Records for this exercise.
----

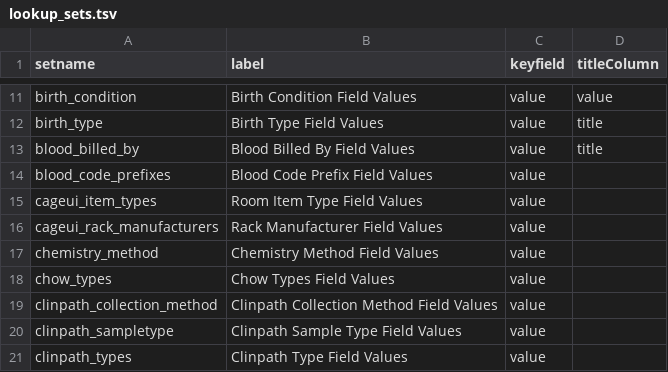
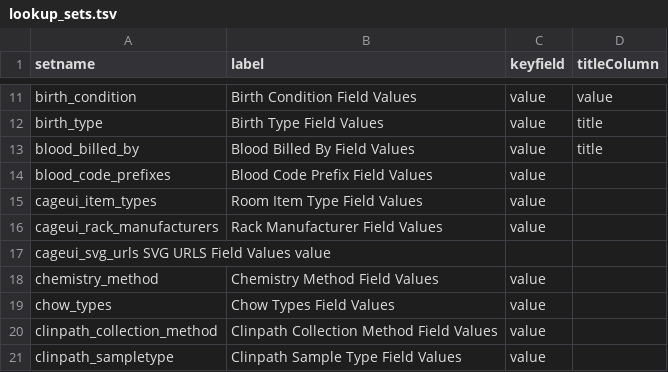
Before and after one commit to LabKey/wnprc-modules, a TSV file: WNPRC_EHR/resources/data/lookup_sets.tsv, drawn as a sheet; only a part is shown, gaps mark what is left out; the shorter side is filled out with more unchanged rows.

Commit message:
Add new cageui_svg_urls table to test data

```diff
--- a/WNPRC_EHR/resources/data/lookup_sets.tsv
+++ b/WNPRC_EHR/resources/data/lookup_sets.tsv
@@ -16,2 +16,3 @@ cageui_item_types	Room Item Type Field Values	value
 cageui_rack_manufacturers	Rack Manufacturer Field Values	value
+cageui_svg_urls SVG URLS Field Values    value
 chemistry_method	Chemistry Method Field Values	value
```
Also changed, not shown: 2 other files.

----

Task description.
Now reproduce all of the entries precisely, with no pictures in the copy.

Task answer.
Before and after one commit to LabKey/wnprc-modules, a TSV file: WNPRC_EHR/resources/data/lookup_sets.tsv, drawn as a sheet; only a part is shown, gaps mark what is left out; the shorter side is filled out with more unchanged rows.

Commit message:
Add new cageui_svg_urls table to test data

```diff
--- a/WNPRC_EHR/resources/data/lookup_sets.tsv
+++ b/WNPRC_EHR/resources/data/lookup_sets.tsv
@@ -16,2 +16,3 @@ cageui_item_types	Room Item Type Field Values	value
 cageui_rack_manufacturers	Rack Manufacturer Field Values	value
+cageui_svg_urls SVG URLS Field Values    value
 chemistry_method	Chemistry Method Field Values	value
```
Also changed, not shown: 2 other files.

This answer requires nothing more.